▸ MATERIAL FOR THE TASK
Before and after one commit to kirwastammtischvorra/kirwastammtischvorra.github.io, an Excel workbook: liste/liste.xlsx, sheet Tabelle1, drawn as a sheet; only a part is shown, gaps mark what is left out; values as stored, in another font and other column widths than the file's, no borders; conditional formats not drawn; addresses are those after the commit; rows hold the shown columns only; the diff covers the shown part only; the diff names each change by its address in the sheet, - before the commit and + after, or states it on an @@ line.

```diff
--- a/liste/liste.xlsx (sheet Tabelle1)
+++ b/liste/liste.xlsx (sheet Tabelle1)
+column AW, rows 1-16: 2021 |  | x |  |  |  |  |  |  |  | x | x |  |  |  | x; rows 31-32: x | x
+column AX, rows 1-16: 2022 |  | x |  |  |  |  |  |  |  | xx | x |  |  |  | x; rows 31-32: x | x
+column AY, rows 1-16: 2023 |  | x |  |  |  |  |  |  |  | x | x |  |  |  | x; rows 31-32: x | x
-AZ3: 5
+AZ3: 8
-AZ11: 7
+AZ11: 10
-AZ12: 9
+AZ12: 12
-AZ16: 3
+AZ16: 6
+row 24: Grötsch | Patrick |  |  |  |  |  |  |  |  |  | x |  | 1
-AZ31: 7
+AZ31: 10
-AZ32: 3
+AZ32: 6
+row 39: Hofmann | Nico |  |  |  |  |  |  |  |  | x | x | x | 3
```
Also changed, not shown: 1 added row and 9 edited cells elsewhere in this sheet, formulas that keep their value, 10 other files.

* * *

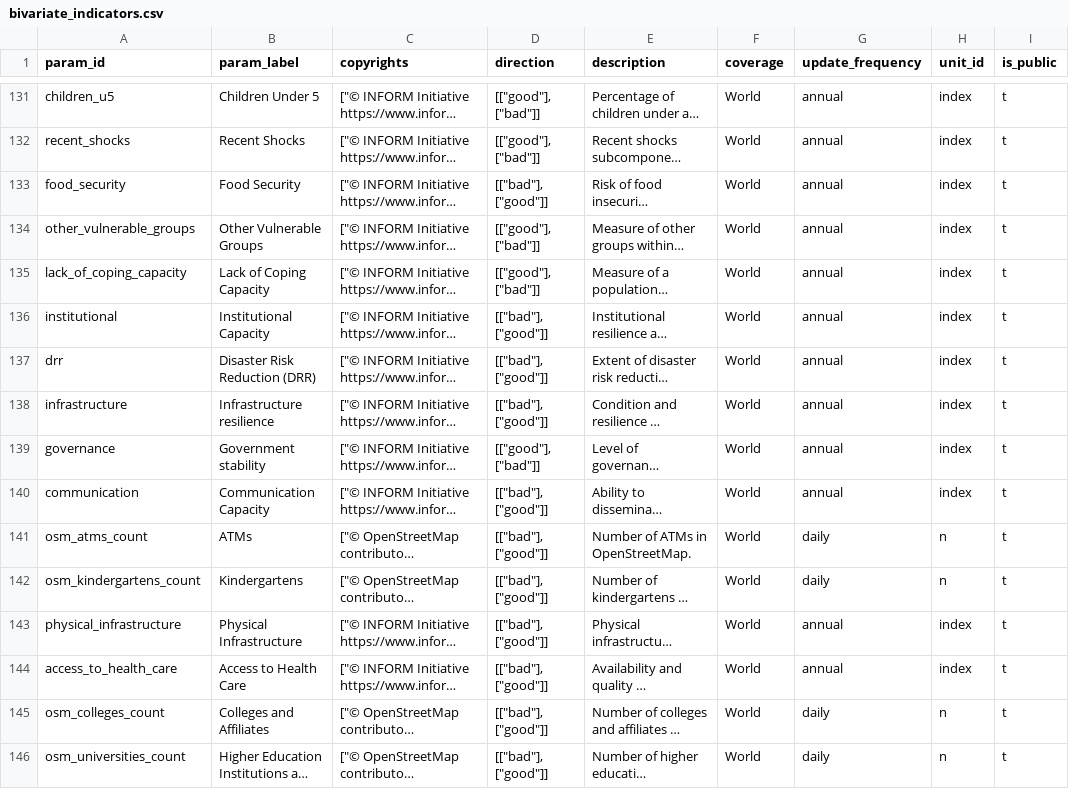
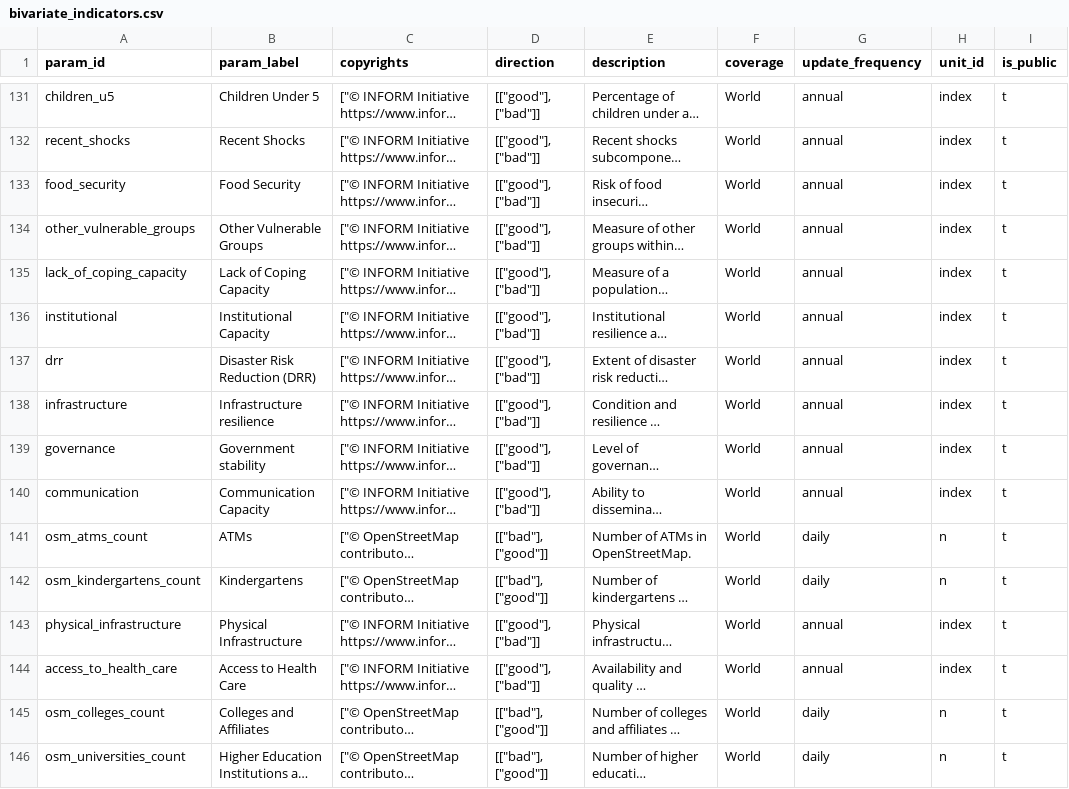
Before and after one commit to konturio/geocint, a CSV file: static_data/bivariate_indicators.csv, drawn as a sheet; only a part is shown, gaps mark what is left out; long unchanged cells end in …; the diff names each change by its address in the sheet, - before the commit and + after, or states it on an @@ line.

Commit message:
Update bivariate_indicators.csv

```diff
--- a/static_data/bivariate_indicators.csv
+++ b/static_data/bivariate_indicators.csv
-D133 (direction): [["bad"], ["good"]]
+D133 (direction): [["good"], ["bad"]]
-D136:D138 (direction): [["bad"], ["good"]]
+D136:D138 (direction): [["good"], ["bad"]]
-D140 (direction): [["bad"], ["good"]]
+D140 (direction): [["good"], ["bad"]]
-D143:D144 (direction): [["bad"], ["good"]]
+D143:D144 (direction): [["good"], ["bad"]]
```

▸ WORK INSTRUCTIONS
If a line in the records above includes the string "column", copy it.

▸ EXERCISE RESPONSE
Before and after one commit to kirwastammtischvorra/kirwastammtischvorra.github.io, an Excel workbook: liste/liste.xlsx, sheet Tabelle1, drawn as a sheet; only a part is shown, gaps mark what is left out; values as stored, in another font and other column widths than the file's, no borders; conditional formats not drawn; addresses are those after the commit; rows hold the shown columns only; the diff covers the shown part only; the diff names each change by its address in the sheet, - before the commit and + after, or states it on an @@ line.
+column AW, rows 1-16: 2021 |  | x |  |  |  |  |  |  |  | x | x |  |  |  | x; rows 31-32: x | x
+column AX, rows 1-16: 2022 |  | x |  |  |  |  |  |  |  | xx | x |  |  |  | x; rows 31-32: x | x
+column AY, rows 1-16: 2023 |  | x |  |  |  |  |  |  |  | x | x |  |  |  | x; rows 31-32: x | x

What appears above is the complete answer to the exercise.